*** Opening of Data under study ***

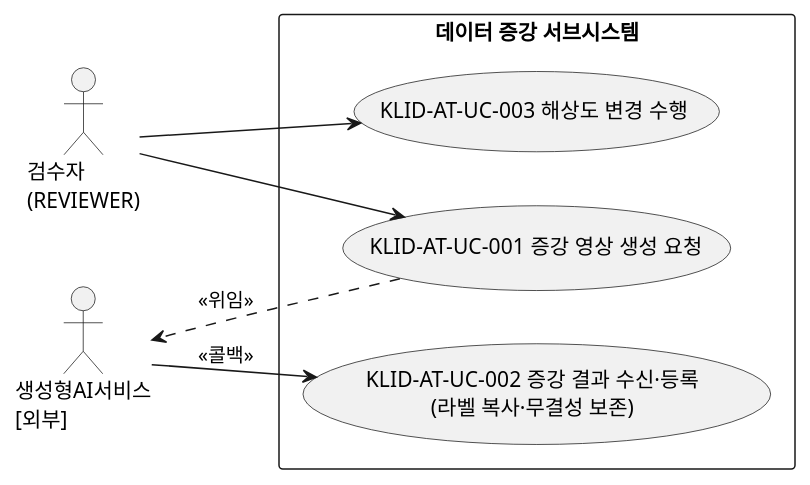
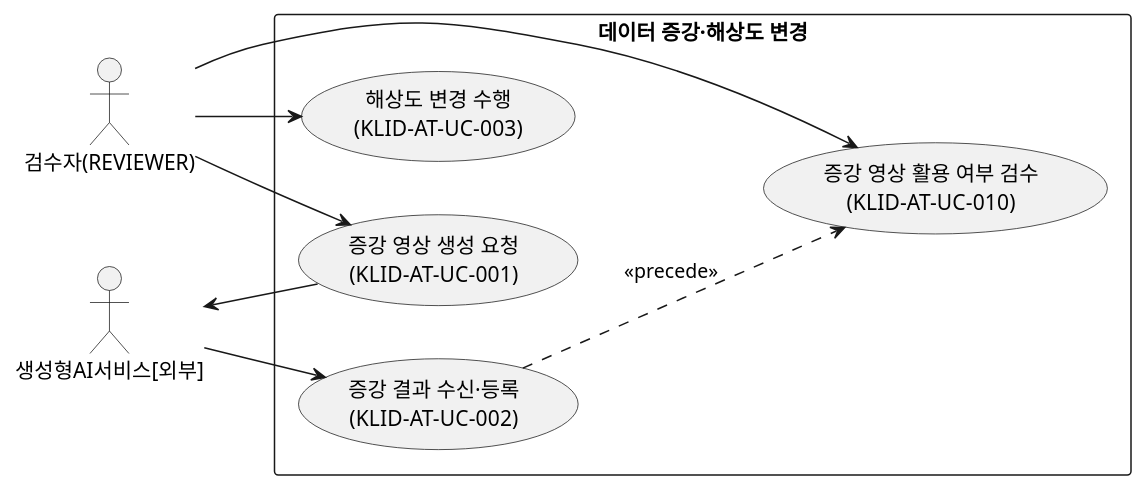
Before and after one commit to New-stella/klid-label: the first of 5 diagrams in docs/design/R2-유스케이스명세서.md, drawn with PlantUML. The commit also changed other lines of this file, not shown here.

````diff
--- a/docs/design/R2-유스케이스명세서.md
+++ b/docs/design/R2-유스케이스명세서.md
@@ -49,18 +44,19 @@
 ```plantuml
 @startuml
 left to right direction
-actor "검수자\n(REVIEWER)" as REVIEWER
-actor "생성형AI서비스\n[외부]" as GENAI
-
-rectangle "데이터 증강 서브시스템" {
-  usecase "KLID-AT-UC-001 증강 영상 생성 요청" as UC001
-  usecase "KLID-AT-UC-002 증강 결과 수신·등록\n(라벨 복사·무결성 보존)" as UC002
-  usecase "KLID-AT-UC-003 해상도 변경 수행" as UC003
+actor "검수자(REVIEWER)" as REV
+actor "생성형AI서비스[외부]" as GENAI
+rectangle "데이터 증강·해상도 변경" {
+  usecase "증강 영상 생성 요청\n(KLID-AT-UC-001)" as UC1
+  usecase "증강 결과 수신·등록\n(KLID-AT-UC-002)" as UC2
+  usecase "해상도 변경 수행\n(KLID-AT-UC-003)" as UC3
+  usecase "증강 영상 활용 여부 검수\n(KLID-AT-UC-010)" as UC10
 }
-
-REVIEWER --> UC001
-REVIEWER --> UC003
-UC001 ..> GENAI : <<위임>>
-GENAI --> UC002 : <<콜백>>
+REV --> UC1
+REV --> UC3
+REV --> UC10
+UC1 --> GENAI
+GENAI --> UC2
+UC2 ..> UC10 : <<precede>>
 @enduml
 ```
````
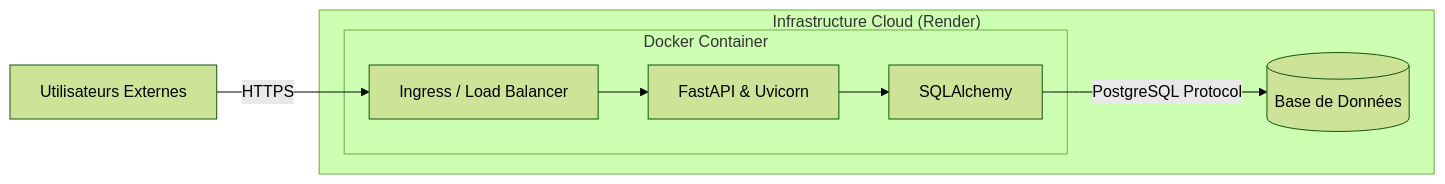
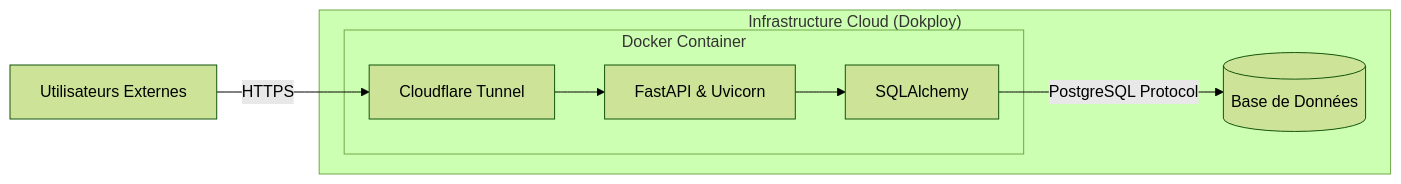
The diagram in docs/05-infrastructure-deploiement.md (smt197/fitness-221-api), drawn with Mermaid (forest theme) before and after one commit. The commit also changed other lines of this file and 3 other files, not shown here.

````diff
--- a/docs/05-infrastructure-deploiement.md
+++ b/docs/05-infrastructure-deploiement.md
@@ -16,12 +16,12 @@
 ```mermaid
 graph LR
-    User[Utilisateurs Externes] -- HTTPS --> Render[Ingress / Load Balancer]
+    User[Utilisateurs Externes] -- HTTPS --> CF[Cloudflare Tunnel]
     
-    subgraph "Infrastructure Cloud (Render)"
+    subgraph "Infrastructure Cloud (Dokploy)"
         subgraph "Docker Container"
-            Render --> App["FastAPI & Uvicorn"]
+            CF --> App["FastAPI & Uvicorn"]
             App --> SQLA[SQLAlchemy]
         end
         SQLA -- PostgreSQL Protocol --> DB[(Base de Données)]
     end
 ```
````
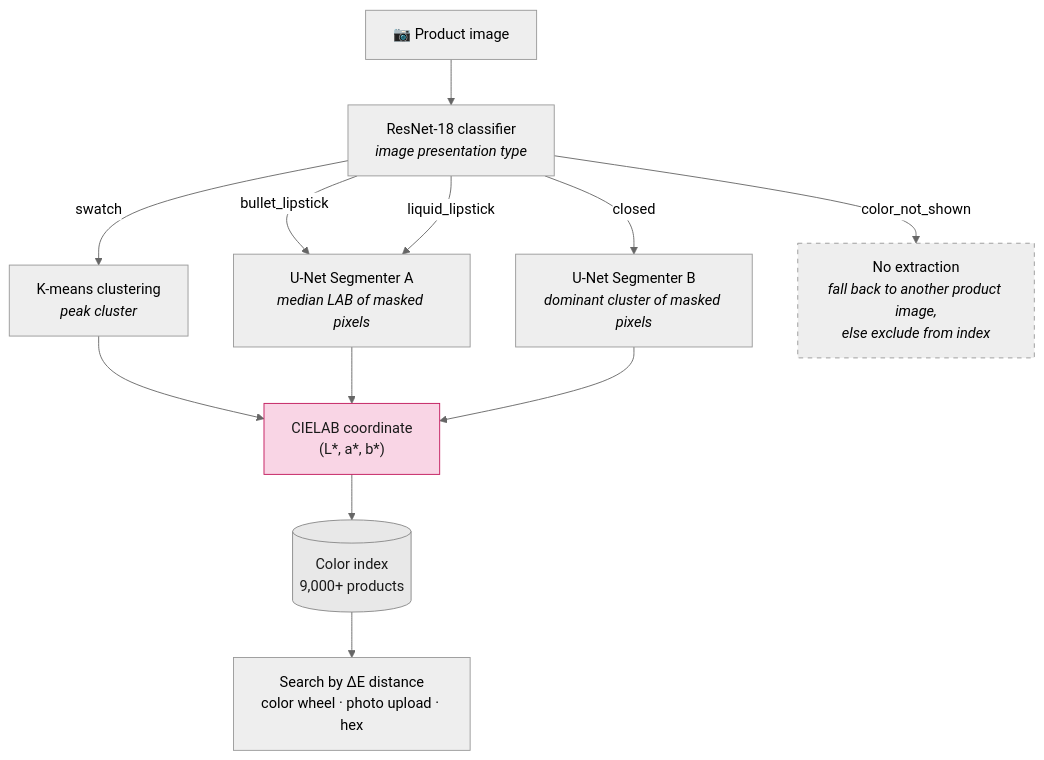
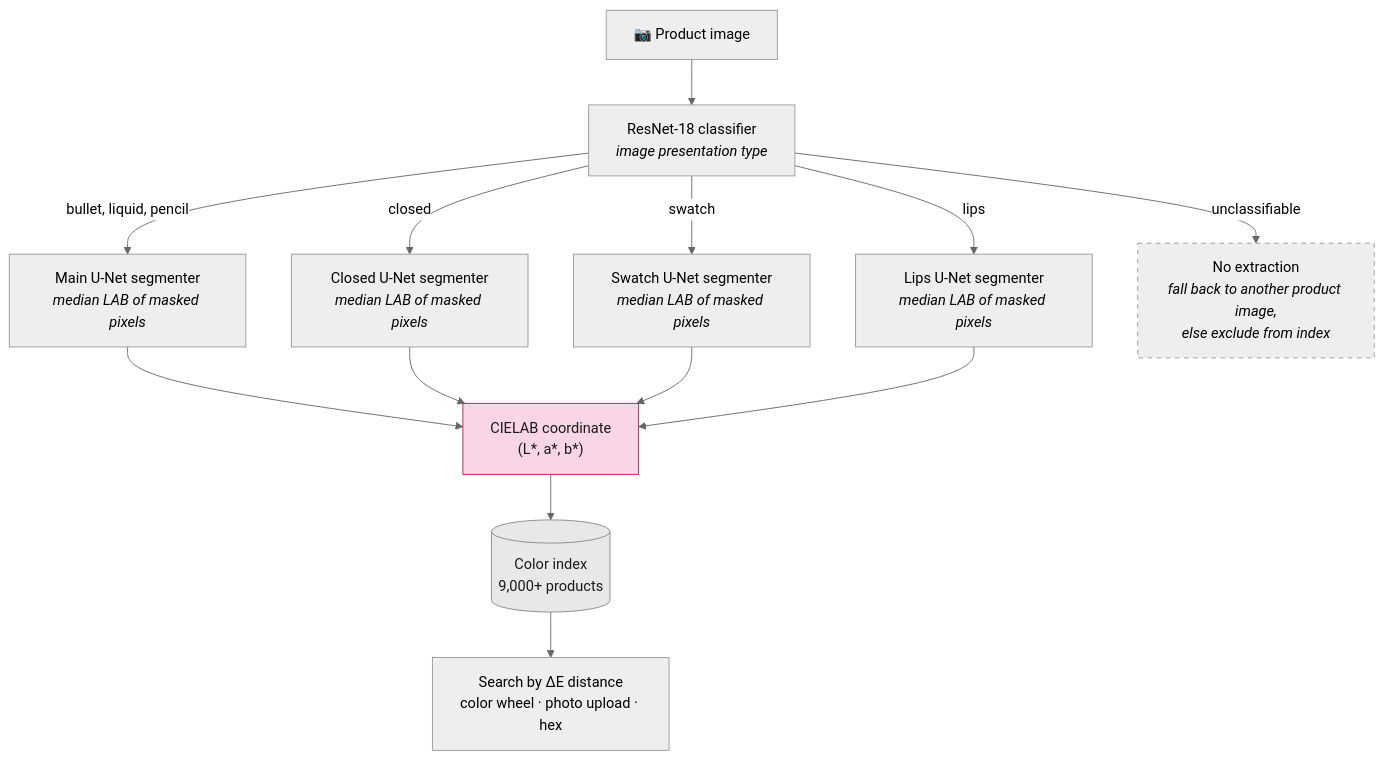
Before and after one commit to ConstanzaSchibber/lipstick_color_extraction: the diagram in README.md, drawn with Mermaid (neutral theme). The commit also changed other lines of this file and 1 other file, not shown here.

````diff
--- a/README.md
+++ b/README.md
@@ -290,18 +309,19 @@
 ```mermaid
 flowchart TD
     A["📷 Product image"] --> B["ResNet-18 classifier<br/><i>image presentation type</i>"]
-    B -->|swatch| C["K-means clustering<br/><i>peak cluster</i>"]
-    B -->|bullet_lipstick| D["U-Net Segmenter A<br/><i>median LAB of masked pixels</i>"]
-    B -->|liquid_lipstick| D
-    B -->|closed| E["U-Net Segmenter B<br/><i>dominant cluster of masked pixels</i>"]
-    B -->|color_not_shown| F["No extraction<br/><i>fall back to another product image,<br/>else exclude from index</i>"]
-    C --> G["CIELAB coordinate<br/>(L*, a*, b*)"]
-    D --> G
-    E --> G
-    G --> H[("Color index<br/>9,000+ products")]
-    H --> I["Search by ΔE distance<br/>color wheel · photo upload · hex"]
+    B -->|bullet, liquid, pencil| C["Main U-Net segmenter<br/><i>median LAB of masked pixels</i>"]
+    B -->|closed| D["Closed U-Net segmenter<br/><i>median LAB of masked pixels</i>"]
+    B -->|swatch| E["Swatch U-Net segmenter<br/><i>median LAB of masked pixels</i>"]
+    B -->|lips| F["Lips U-Net segmenter<br/><i>median LAB of masked pixels</i>"]
+    B -->|unclassifiable| G["No extraction<br/><i>fall back to another product image,<br/>else exclude from index</i>"]
+    C --> H["CIELAB coordinate<br/>(L*, a*, b*)"]
+    D --> H
+    E --> H
+    F --> H
+    H --> I[("Color index<br/>9,000+ products")]
+    I --> J["Search by ΔE distance<br/>color wheel · photo upload · hex"]
 
-    style F stroke-dasharray: 5 5
-    style G fill:#f9d5e5,color:#1a1a1a,stroke:#c2185b
-    style H fill:#e8e8e8,color:#1a1a1a,stroke:#888
+    style G stroke-dasharray: 5 5
+    style H fill:#f9d5e5,color:#1a1a1a,stroke:#c2185b
+    style I fill:#e8e8e8,color:#1a1a1a,stroke:#888
 ```
````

*** Close of Data under study ***

Task item:
Each record above is to be copied out exactly; its pictures are not.

Response:
Before and after one commit to New-stella/klid-label: the first of 5 diagrams in docs/design/R2-유스케이스명세서.md, drawn with PlantUML. The commit also changed other lines of this file, not shown here.

````diff
--- a/docs/design/R2-유스케이스명세서.md
+++ b/docs/design/R2-유스케이스명세서.md
@@ -49,18 +44,19 @@
 ```plantuml
 @startuml
 left to right direction
-actor "검수자\n(REVIEWER)" as REVIEWER
-actor "생성형AI서비스\n[외부]" as GENAI
-
-rectangle "데이터 증강 서브시스템" {
-  usecase "KLID-AT-UC-001 증강 영상 생성 요청" as UC001
-  usecase "KLID-AT-UC-002 증강 결과 수신·등록\n(라벨 복사·무결성 보존)" as UC002
-  usecase "KLID-AT-UC-003 해상도 변경 수행" as UC003
+actor "검수자(REVIEWER)" as REV
+actor "생성형AI서비스[외부]" as GENAI
+rectangle "데이터 증강·해상도 변경" {
+  usecase "증강 영상 생성 요청\n(KLID-AT-UC-001)" as UC1
+  usecase "증강 결과 수신·등록\n(KLID-AT-UC-002)" as UC2
+  usecase "해상도 변경 수행\n(KLID-AT-UC-003)" as UC3
+  usecase "증강 영상 활용 여부 검수\n(KLID-AT-UC-010)" as UC10
 }
-
-REVIEWER --> UC001
-REVIEWER --> UC003
-UC001 ..> GENAI : <<위임>>
-GENAI --> UC002 : <<콜백>>
+REV --> UC1
+REV --> UC3
+REV --> UC10
+UC1 --> GENAI
+GENAI --> UC2
+UC2 ..> UC10 : <<precede>>
 @enduml
 ```
````
The diagram in docs/05-infrastructure-deploiement.md (smt197/fitness-221-api), drawn with Mermaid (forest theme) before and after one commit. The commit also changed other lines of this file and 3 other files, not shown here.

````diff
--- a/docs/05-infrastructure-deploiement.md
+++ b/docs/05-infrastructure-deploiement.md
@@ -16,12 +16,12 @@
 ```mermaid
 graph LR
-    User[Utilisateurs Externes] -- HTTPS --> Render[Ingress / Load Balancer]
+    User[Utilisateurs Externes] -- HTTPS --> CF[Cloudflare Tunnel]
     
-    subgraph "Infrastructure Cloud (Render)"
+    subgraph "Infrastructure Cloud (Dokploy)"
         subgraph "Docker Container"
-            Render --> App["FastAPI & Uvicorn"]
+            CF --> App["FastAPI & Uvicorn"]
             App --> SQLA[SQLAlchemy]
         end
         SQLA -- PostgreSQL Protocol --> DB[(Base de Données)]
     end
 ```
````
Before and after one commit to ConstanzaSchibber/lipstick_color_extraction: the diagram in README.md, drawn with Mermaid (neutral theme). The commit also changed other lines of this file and 1 other file, not shown here.

````diff
--- a/README.md
+++ b/README.md
@@ -290,18 +309,19 @@
 ```mermaid
 flowchart TD
     A["📷 Product image"] --> B["ResNet-18 classifier<br/><i>image presentation type</i>"]
-    B -->|swatch| C["K-means clustering<br/><i>peak cluster</i>"]
-    B -->|bullet_lipstick| D["U-Net Segmenter A<br/><i>median LAB of masked pixels</i>"]
-    B -->|liquid_lipstick| D
-    B -->|closed| E["U-Net Segmenter B<br/><i>dominant cluster of masked pixels</i>"]
-    B -->|color_not_shown| F["No extraction<br/><i>fall back to another product image,<br/>else exclude from index</i>"]
-    C --> G["CIELAB coordinate<br/>(L*, a*, b*)"]
-    D --> G
-    E --> G
-    G --> H[("Color index<br/>9,000+ products")]
-    H --> I["Search by ΔE distance<br/>color wheel · photo upload · hex"]
+    B -->|bullet, liquid, pencil| C["Main U-Net segmenter<br/><i>median LAB of masked pixels</i>"]
+    B -->|closed| D["Closed U-Net segmenter<br/><i>median LAB of masked pixels</i>"]
+    B -->|swatch| E["Swatch U-Net segmenter<br/><i>median LAB of masked pixels</i>"]
+    B -->|lips| F["Lips U-Net segmenter<br/><i>median LAB of masked pixels</i>"]
+    B -->|unclassifiable| G["No extraction<br/><i>fall back to another product image,<br/>else exclude from index</i>"]
+    C --> H["CIELAB coordinate<br/>(L*, a*, b*)"]
+    D --> H
+    E --> H
+    F --> H
+    H --> I[("Color index<br/>9,000+ products")]
+    I --> J["Search by ΔE distance<br/>color wheel · photo upload · hex"]
 
-    style F stroke-dasharray: 5 5
-    style G fill:#f9d5e5,color:#1a1a1a,stroke:#c2185b
-    style H fill:#e8e8e8,color:#1a1a1a,stroke:#888
+    style G stroke-dasharray: 5 5
+    style H fill:#f9d5e5,color:#1a1a1a,stroke:#c2185b
+    style I fill:#e8e8e8,color:#1a1a1a,stroke:#888
 ```
````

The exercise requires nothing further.